_What you need to do_:
Retrieve every line of the data holding the word "pages".

━━━━━━━━━━━━━━━━━━━━━━━━━━━━━━

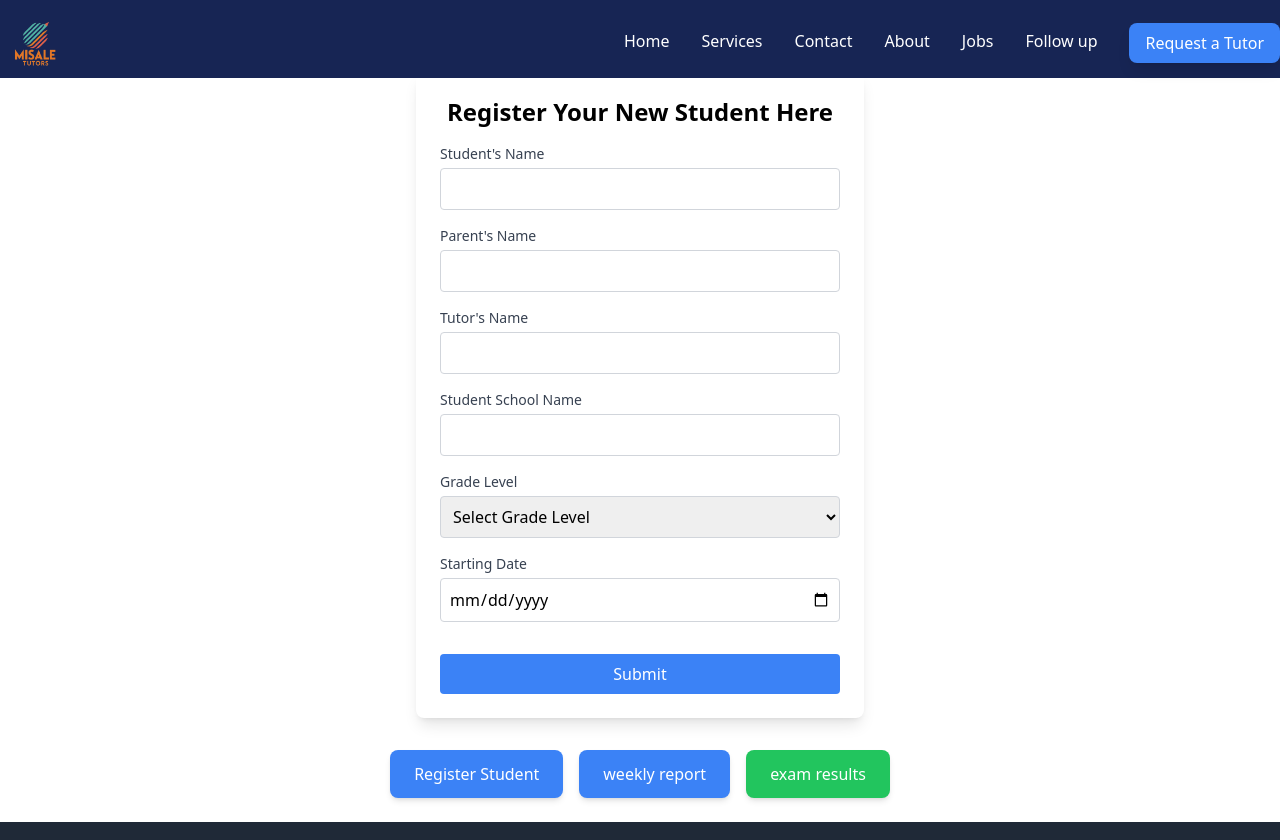
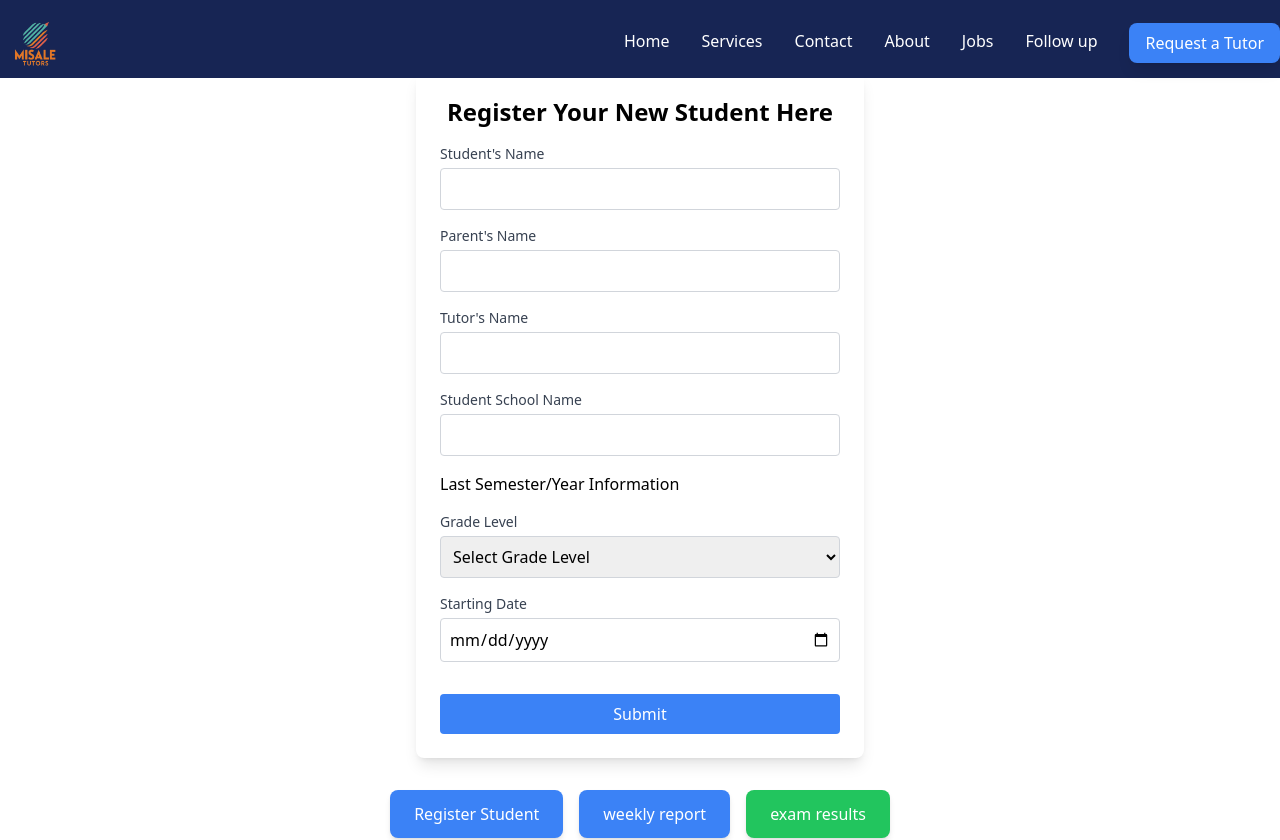
Before and after one commit to BereketMengaw/new-misale-tutor-website-, a Next.js app: page /register in a window 1280 px wide. Shown: the top 840 px of the page. Built offline with nearby package versions, Linux system fonts and the light colour scheme.

Commit message:
title to registeration

```diff
--- a/pages/register.jsx
+++ b/pages/register.jsx
@@ -135,7 +135,7 @@ const Register = () => {
                 className="mt-1 w-full p-2 border border-gray-300 rounded focus:outline-none focus:ring focus:ring-blue-300"
               />
             </div>
-
+            <h1>Last Semester/Year Information </h1>
             <div>
               <label
                 htmlFor="gradeLevel"
```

━━━━━━━━━━━━━━━━━━━━━━━━━━━━━━

_Result of this task_:
--- a/pages/register.jsx
+++ b/pages/register.jsx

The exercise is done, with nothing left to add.